  1. Create a package.json with only the two compulsory properties, i.e. name and version (Do this step only when package.json does not exist in the project directory);
  2. $ npm install --save-dev gulp
  3. $ npm install --save-dev gulp-sass
  4. Setup the generated gulp.js file as shown below.
var gulp = require('gulp');
var sass = require('gulp-sass');

gulp.task('compile-scss', function(){
        .pipe(sass().on('error', sass.logError))

//Watch task
gulp.task('default', function() {'wwwroot/sass/**/*.scss', ['compile-scss']);

After that, I just need to execute the following command to run gulp and changes made to the .scss files in the sass directory will trigger the Gulp Task to compile the SCSS to corresponding CSS.

$ gulp

There is also a very detailed online tutorial written by Ryan Christiani, the Head Instructor and Development Lead at HackerYou, explaining each step above.

Oh ya, in case you are wondering what is the difference between –save and –save-dev in the npm commands above, I like how it is summarized on Stack Overflow by Tuong Le, as shown below.

  • –save-dev is used to save the package for development purpose. Example: unit tests, minification.
  • –save is used to save the package required for the application to run.


I once heard people saying that web developers were the cheap labour in software development industry because they are still having the mindset that web developers just plug-and-play modules on WordPress.
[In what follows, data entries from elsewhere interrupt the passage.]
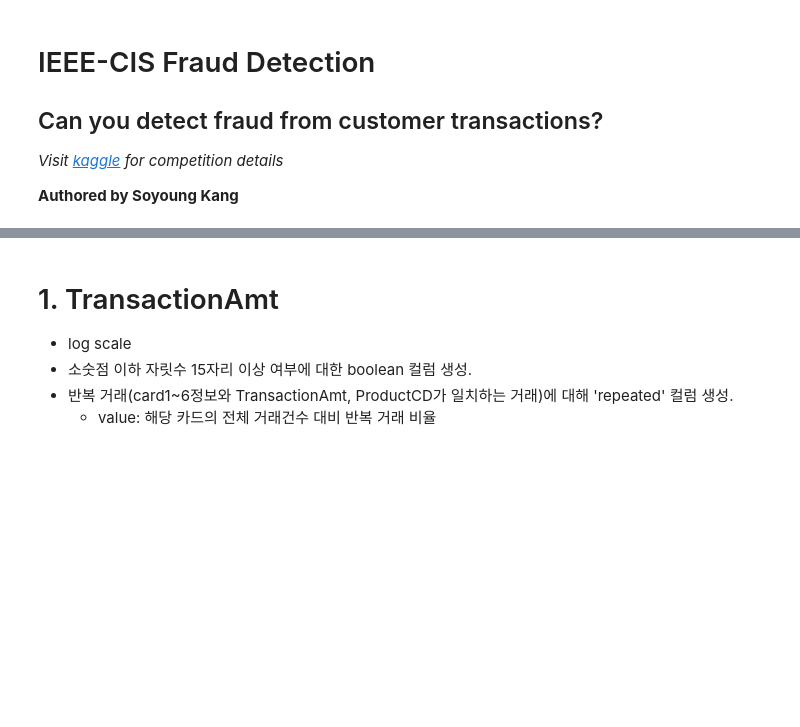
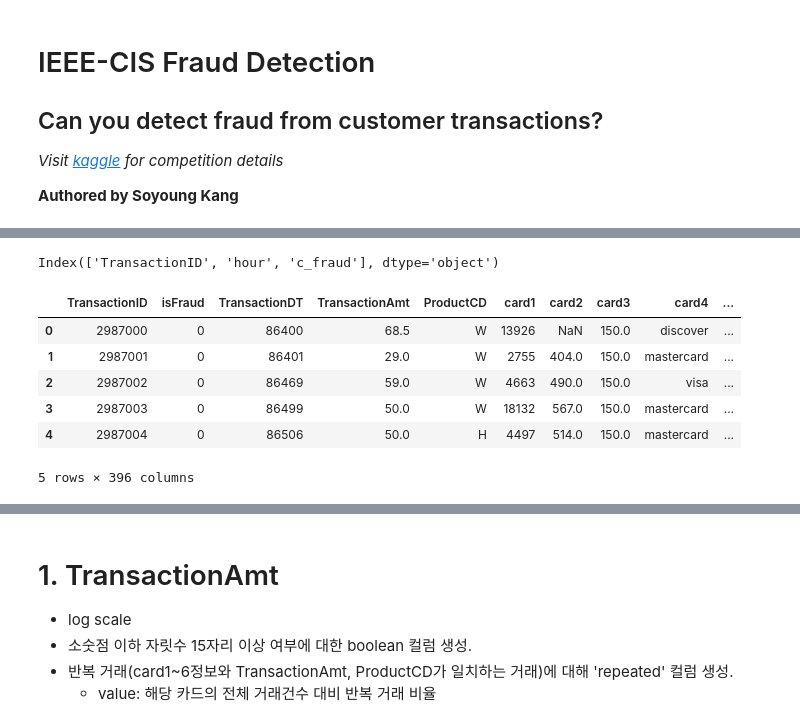
Before and after one commit to hw79chopin/Kaggle_Card_fraud_detection, a Jupyter notebook: esther_workspace/transaction_preproc.ipynb, the cells around one changed output, grey strips where cells are left out. Saved outputs shown, nothing was run; the diff lists cells and outputs as text; code cells hidden in the pictures; blank space fills up the shorter version.

```diff
--- a/esther_workspace/transaction_preproc.ipynb
+++ b/esther_workspace/transaction_preproc.ipynb
@@ -65,0 +203,8 @@ trns_train = pd.read_csv('../ieee-fraud-detection/train_transaction.csv', engine
+# %%
+temp_train = trns_train.copy()
+temp_train["TransactionDT"] = temp_train["TransactionDT"]/24/3600
+# temp2["day"] = temp2["TransactionDT"]//1
+temp_train["hour"] = temp_train["TransactionDT"]%1*24//1
+# temp2["min"] = temp2["hour"]%1*60//1
+# temp2["day2"]=temp2["day"]%7
+temp_train.rename(columns={"card3_ran" : "card3"}, inplace=True)
@@ -65,0 +221,24 @@ trns_train = pd.read_csv('../ieee-fraud-detection/train_transaction.csv', engine
+# %%
+CH = temp_train[["TransactionID", "isFraud", "card3", "hour"]].copy()
+CH_group = CH.groupby(["card3", "hour", "isFraud"]).size() #card3의 시간별 사기거래를 묶음
+CHF_dict = dict(CH_group) #딕셔너리화 하기
+CHF_dict
+
+card3_list = list(temp_train["card3"].unique()) #card3의 유니크한 값들을 list화 함
+c_fraud = []
+for c in card3_list: #c는 card3(국가)
+  for i in range(24): #i는 시간
+    if((c, i, 0) in CHF_dict): #(국가, 시간, 사기거래 아닌것) 존재하는 지 검사
+      if((c, i, 1) in CHF_dict): #(국가, 시간, 사기거래) 존재하는 지 검사, 있으면 그 국가의 그 시간대별로 사기비율을 구하고 없으면 0으로 한다
+        non_fraud = int(CHF_dict[(c, i, 0)]) #사기거래 아닌 양
+        fraud = int(CHF_dict[(c, i, 1)]) #사기거래인 양
+        fraud_percent = 100*fraud/(non_fraud + fraud) #사기 비율 구하기
+        c_fraud.append((c,i, fraud_percent, non_fraud + fraud)) #빈 리스트에 추가하기
+      else:
+        non_fraud = int(CHF_dict[(c, i, 0)]) #사기거래 아닌 양
+        c_fraud.append((c,i, 0, non_fraud))
+    else:
+      pass
+hour_a = pd.DataFrame(c_fraud, columns=["card3", "hour", "c_fraud", "amount_per_hour"])
+country_hour = pd.merge(CH, hour_a,  how='left', on=["card3", "hour"])
+#country_hour.to_csv("hour_2.csv", mode='w')
@@ -65,0 +247,4 @@ trns_train = pd.read_csv('../ieee-fraud-detection/train_transaction.csv', engine
+# %%
+country_hour.columns
+# %% [output]
+Index(['TransactionID', 'hour', 'c_fraud'], dtype='object')
@@ -65,0 +253,10 @@ trns_train = pd.read_csv('../ieee-fraud-detection/train_transaction.csv', engine
+# %%
+df.head()
+# %% [output]
+|  | TransactionID | isFraud | TransactionDT | TransactionAmt | ProductCD | card1 | card2 | card3 | card4 | ... |
+| 0 | 2987000 | 0 | 86400 | 68.5 | W | 13926 | NaN | 150.0 | discover | ... |
+| 1 | 2987001 | 0 | 86401 | 29.0 | W | 2755 | 404.0 | 150.0 | mastercard | ... |
+| 2 | 2987002 | 0 | 86469 | 59.0 | W | 4663 | 490.0 | 150.0 | visa | ... |
+| 3 | 2987003 | 0 | 86499 | 50.0 | W | 18132 | 567.0 | 150.0 | mastercard | ... |
+| 4 | 2987004 | 0 | 86506 | 50.0 | H | 4497 | 514.0 | 150.0 | mastercard | ... |
+5 rows × 396 columns
```
Also changed, not shown: parts of 105 cells of this notebook, 3 other files.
After working on the project and helping out in front-end development at work, I realize that web development is not an easy plug-and-play job at all.